- EXERCISE DETAILS
Within the entries that follow, report how many lines contain the word "path", giving the number by itself.

- AVAILABLE DATA
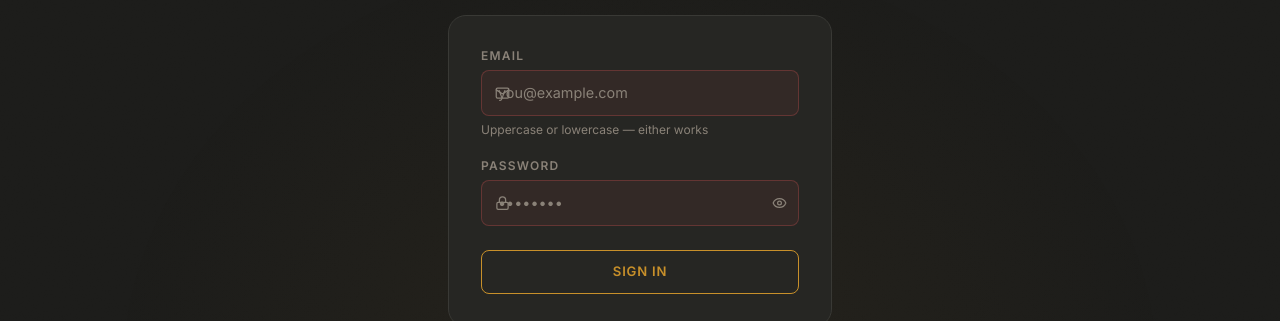
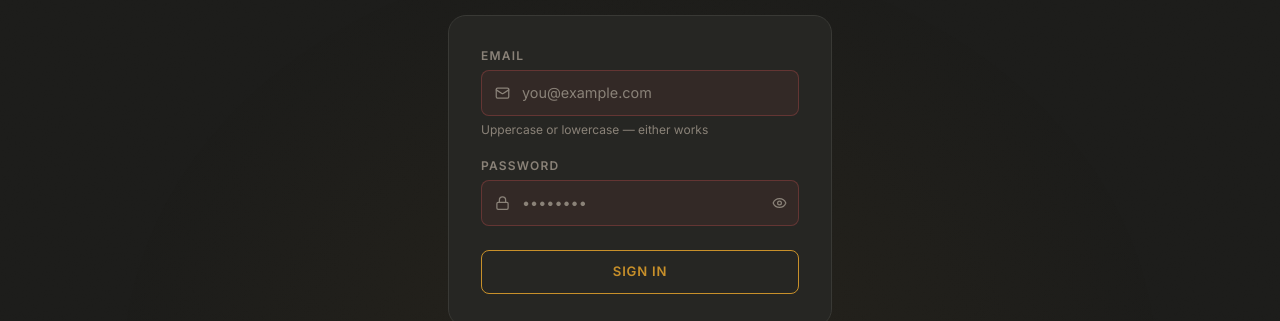
Before and after one commit to artrack2026/TheRack, a Next.js app: page /login in a window 1280 px wide. Shown: the part 251-572 px from the top of the page. Built offline with nearby package versions, Linux system fonts and the light colour scheme; no server answers.

Commit message:
Fix logout option in banner card

```diff
--- a/app/login/page.tsx
+++ b/app/login/page.tsx
@@ -98,7 +98,8 @@ function LoginForm() {
                   type="text"
                   required
                   autoComplete="email"
-                  className="cyber-input pl-11"
+                  className="cyber-input"
+                  style={{ paddingLeft: '2.5rem' }}
                   placeholder="you@example.com"
                   value={form.email}
                   onChange={e => setForm(f => ({ ...f, email: e.target.value }))}
@@ -120,7 +121,8 @@ function LoginForm() {
                   type={showPass ? 'text' : 'password'}
                   required
                   autoComplete="current-password"
-                  className="cyber-input pl-11 pr-10"
+                  className="cyber-input"
+                  style={{ paddingLeft: '2.5rem', paddingRight: '2.5rem' }}
                   placeholder="••••••••"
                   value={form.password}
                   onChange={e => setForm(f => ({ ...f, password: e.target.value }))}
--- a/app/shop/page.tsx
+++ b/app/shop/page.tsx
@@ -107,7 +107,8 @@ function ShopContent() {
             style={{ color: 'var(--color-text-muted)' }}
           />
           <input
-            className="cyber-input pl-11"
+            className="cyber-input"
+            style={{ paddingLeft: '2.5rem' }}
             placeholder="Search items..."
             value={search}
             onChange={e => setSearch(e.target.value)}
@@ -147,7 +148,8 @@ function ShopContent() {
           <select
             value={sort}
             onChange={e => setSort(e.target.value)}
-            className="cyber-input pl-11 pr-4 appearance-none cursor-pointer shrink-0"
+            className="cyber-input appearance-none cursor-pointer shrink-0"
+            style={{ paddingLeft: '2.5rem' }}
             style={{ minWidth: '190px' }}
           >
             {SORT_OPTIONS.map(({ value, label }) => (
--- a/components/Navbar.tsx
+++ b/components/Navbar.tsx
@@ -41,12 +41,14 @@ export default function Navbar() {
         setUserMenu(false)
       }
     }
-    document.addEventListener('mousedown', handler)
-    return () => document.removeEventListener('mousedown', handler)
+    document.addEventListener('mouseup', handler)
+    return () => document.removeEventListener('mouseup', handler)
   }, [])
 
   const handleSignOut = async () => {
+    setUserMenu(false)
     await signOut()
+    router.refresh()
     router.push('/')
   }
 
```
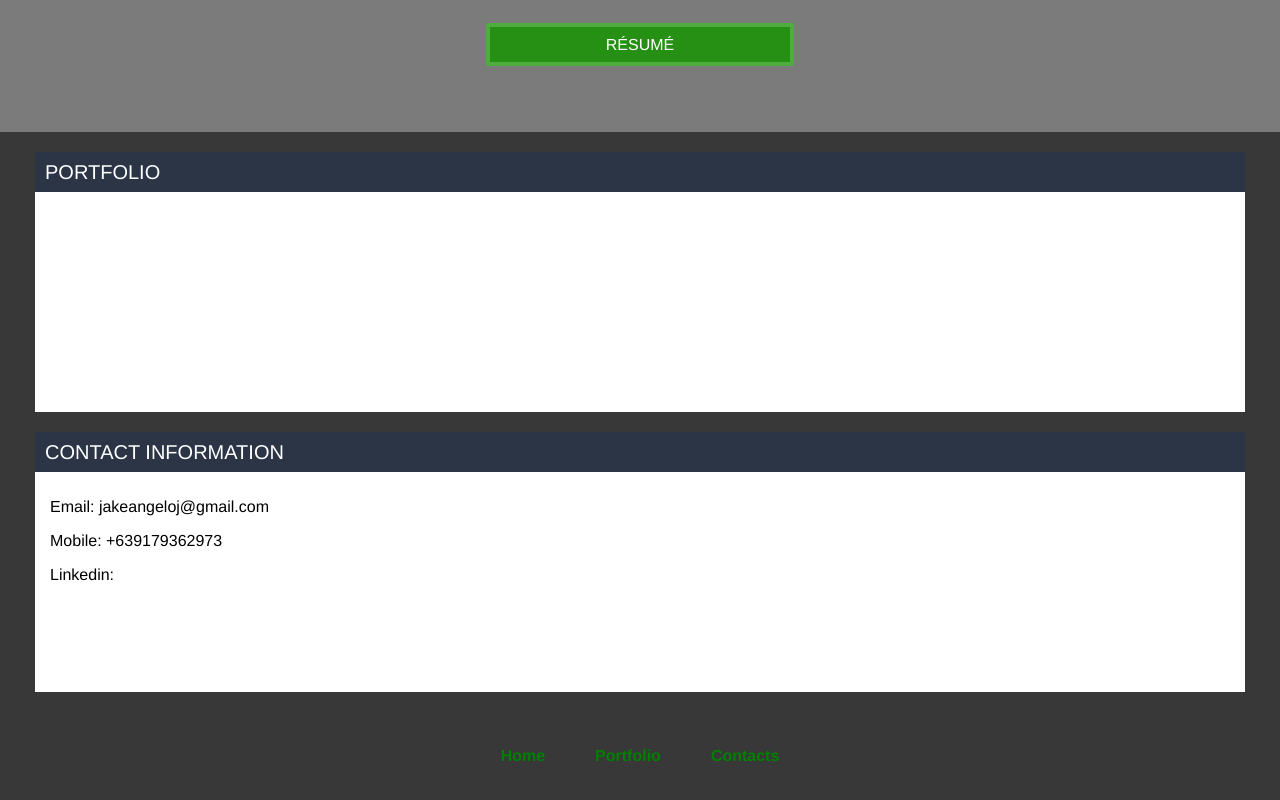
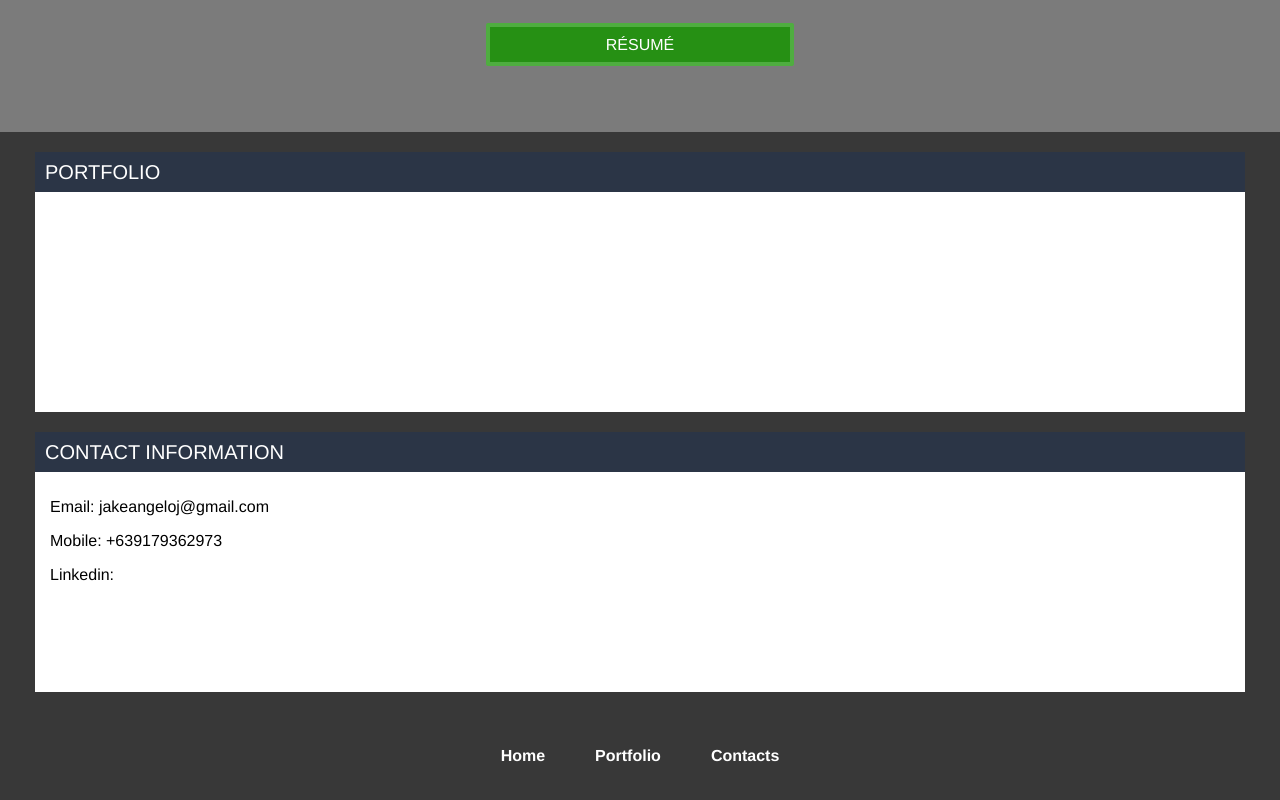
Before and after one commit to jakeangelo/jakeangelo.github.io, a plain HTML site: page index.html in a window 1280 px wide. Shown: the part 398-1198 px from the top of the page. Drawn offline with Linux system fonts and the light colour scheme.

Commit message:
Removes unecessary styling; Fixes publish command

```diff
--- a/public/stylesheets/main.css
+++ b/public/stylesheets/main.css
@@ -115,6 +115,3 @@ a {
   min-height: 200px;
   background: white;
   padding: 10px 15px; }
-
-.site-footer a {
-  color: green !important; }
```
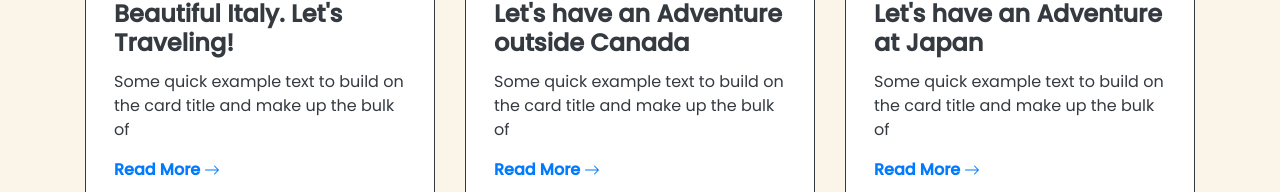
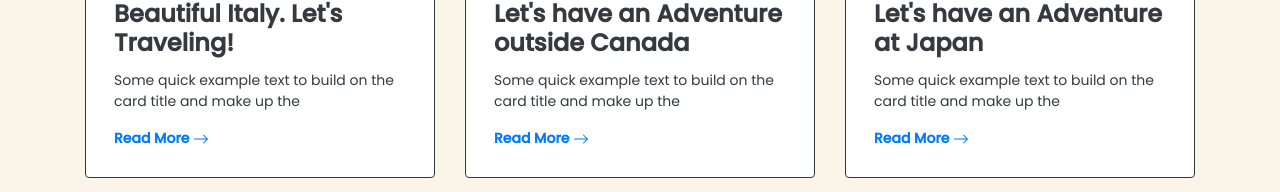
Before and after one commit to econtreras251/vindow_exam, a React (Create React App) app: page / in a window 1280 px wide. Shown: the part 348-540 px from the top of the page. Built offline with nearby package versions, Linux system fonts and the light colour scheme.

Commit message:
styles: minor things added to card component styles

```diff
--- a/src/components/Card.tsx
+++ b/src/components/Card.tsx
@@ -3,7 +3,7 @@ import React from 'react';
 function Card(props: { imgUrl: string, title: string, description: string }) {
   return (
     <div className="card border border-dark p-2">
-        <img src={props.imgUrl} className="card-img-top rounded" alt="..." />
+        <img src={props.imgUrl} className="card-img-top rounded h-50" alt="..." />
         <div className="card-body text-dark">
             <h4 className="card-title font-weight-bold">{props.title}</h4>
             <p className="card-text">{props.description}</p>
--- a/src/index.css
+++ b/src/index.css
@@ -1,4 +1,5 @@
 body {
+  font-size: 14px;
   margin: 0;
   font-family: 'Poppins';
   background-color: #fbf5e9;
--- a/src/pages/Home.tsx
+++ b/src/pages/Home.tsx
@@ -6,35 +6,35 @@ import SearchBar from './home/SearchBar';
 
 const news: News[] = [{
     title: "Beautiful Italy. Let's Traveling!",
-    description: "Some quick example text to build on the card title and make up the bulk of",
+    description: "Some quick example text to build on the card title and make up the",
     image: "https://images.unsplash.com/photo-1446482972539-0ed52b3e9520?ixlib=rb-1.2.1&ixid=MnwxMjA3fDB8MHxwaG90by1wYWdlfHx8fGVufDB8fHx8&auto=format&fit=crop&w=2070&q=80",
     url: "Go somewhere"
 },
 {
     title: "Let's have an Adventure outside Canada",
-    description: "Some quick example text to build on the card title and make up the bulk of",
+    description: "Some quick example text to build on the card title and make up the",
     image: "https://images.unsplash.com/photo-1461301214746-1e109215d6d3?ixlib=rb-1.2.1&ixid=MnwxMjA3fDB8MHxwaG90by1wYWdlfHx8fGVufDB8fHx8&auto=format&fit=crop&w=2070&q=80",
     url: "beca"
 },
 {
     title: "Let's have an Adventure at Japan",
-    description: "Some quick example text to build on the card title and make up the bulk of",
+    description: "Some quick example text to build on the card title and make up the",
     image: "https://images.unsplash.com/photo-1432958576632-8a39f6b97dc7?ixlib=rb-1.2.1&ixid=MnwxMjA3fDB8MHxwaG90by1wYWdlfHx8fGVufDB8fHx8&auto=format&fit=crop&w=2073&q=80",
     url: "doca"
 },
 {
     title: "Let's have an Adventure at the ground",
-    description: "Some quick example text to build on the card title and make up the bulk of",
+    description: "Some quick example text to build on the card title and make up the",
     image: "https://images.unsplash.com/photo-1495107334309-fcf20504a5ab?ixlib=rb-1.2.1&ixid=MnwxMjA3fDB8MHxwaG90by1wYWdlfHx8fGVufDB8fHx8&auto=format&fit=crop&w=2070&q=80",
     url: "catjo"
 },{
     title: "Let's have an Adventure at the woods",
-    description: "Some quick example text to build on the card title and make up the bulk of",
+    description: "Some quick example text to build on the card title and make up the",
     image: "https://images.unsplash.com/photo-1523712999610-f77fbcfc3843?ixlib=rb-1.2.1&ixid=MnwxMjA3fDB8MHxwaG90by1wYWdlfHx8fGVufDB8fHx8&auto=format&fit=crop&w=2070&q=80",
     url: "ripmo"
 },{
     title: "Let's have an Adventure at the beach",
-    description: "Some quick example text to build on the card title and make up the bulk of",
+    description: "Some quick example text to build on the card title and make up the",
     image: "https://images.unsplash.com/reserve/O7A9fAvYSXC7NTdz8gLQ_IMGP1039.jpg?ixlib=rb-1.2.1&ixid=MnwxMjA3fDB8MHxwaG90by1wYWdlfHx8fGVufDB8fHx8&auto=format&fit=crop&w=2074&q=80",
     url: "deljo"
 }];
```
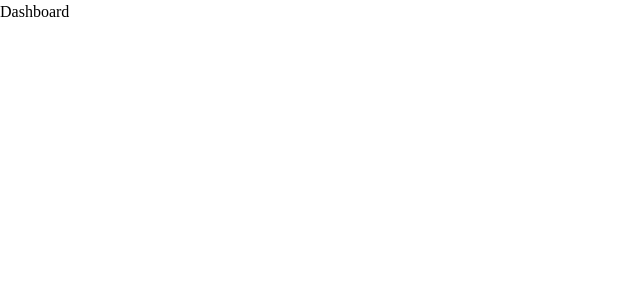
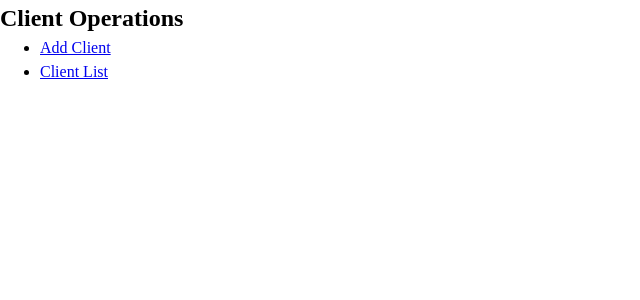
Before and after one commit to andre9277/erretech-chall24-andreff, a React (Vite) app in the folder challenge-erretech/: page /dashboard in a window 1280 px wide. Shown: the top 300 px of the page, without its empty margins (0-640 px from the left). Built offline with nearby package versions, Linux system fonts and the light colour scheme.

Commit message:
Sidebar, AddClient, ListClient components created
Created sidebar to display the operations after the user logs in.
So far, created the add client and list client component.

```diff
--- a/challenge-erretech/src/App.jsx
+++ b/challenge-erretech/src/App.jsx
@@ -3,6 +3,8 @@ import Login from "./components/auth/Login";
 import Register from "./components/auth/Register";
 import { BrowserRouter, Routes, Route } from "react-router-dom";
 import Dashboard from "./components/Dashboard";
+import AddClient from "./components/clients/AddClient";
+import ListClient from "./components/clients/ListClient";
 
 function App() {
   return (
@@ -12,6 +14,8 @@ function App() {
         <Route path="/" element={<Login />} />
         <Route path="/register" element={<Register />} />
         <Route path="/dashboard" element={<Dashboard />} />
+        <Route path="/dashboard/add" element={<AddClient />} />
+        <Route path="/dashboard/list" element={<ListClient />} />
       </Routes>
     </BrowserRouter>
   );
--- a/challenge-erretech/src/components/Dashboard.jsx
+++ b/challenge-erretech/src/components/Dashboard.jsx
@@ -1,7 +1,11 @@
-import React from "react";
+import Sidebar from "./Sidebar";
 
 const Dashboard = () => {
-  return <div>Dashboard</div>;
+  return (
+    <div className="dashboard">
+      <Sidebar />
+    </div>
+  );
 };
 
 export default Dashboard;
--- /dev/null
+++ b/challenge-erretech/src/components/Sidebar.jsx
@@ -0,0 +1,20 @@
+import { Link } from "react-router-dom";
+
+const Sidebar = () => {
+  return (
+    <div className="sidebar">
+      <h2>Client Operations</h2>
+      <ul>
+        <li>
+          <Link to="/dashboard/add">Add Client</Link>
+        </li>
+        <li>
+          <Link to="/dashboard/list">Client List</Link>
+        </li>
+        {/* Add links for edit and delete operations */}
+      </ul>
+    </div>
+  );
+};
+
+export default Sidebar;
--- /dev/null
+++ b/challenge-erretech/src/components/clients/AddClient.jsx
@@ -0,0 +1,7 @@
+import React from "react";
+
+const AddClient = () => {
+  return <div>AddClient</div>;
+};
+
+export default AddClient;
--- /dev/null
+++ b/challenge-erretech/src/components/clients/ListClient.jsx
@@ -0,0 +1,7 @@
+import React from "react";
+
+const ListClient = () => {
+  return <div>ListClient</div>;
+};
+
+export default ListClient;
```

- ANSWER
5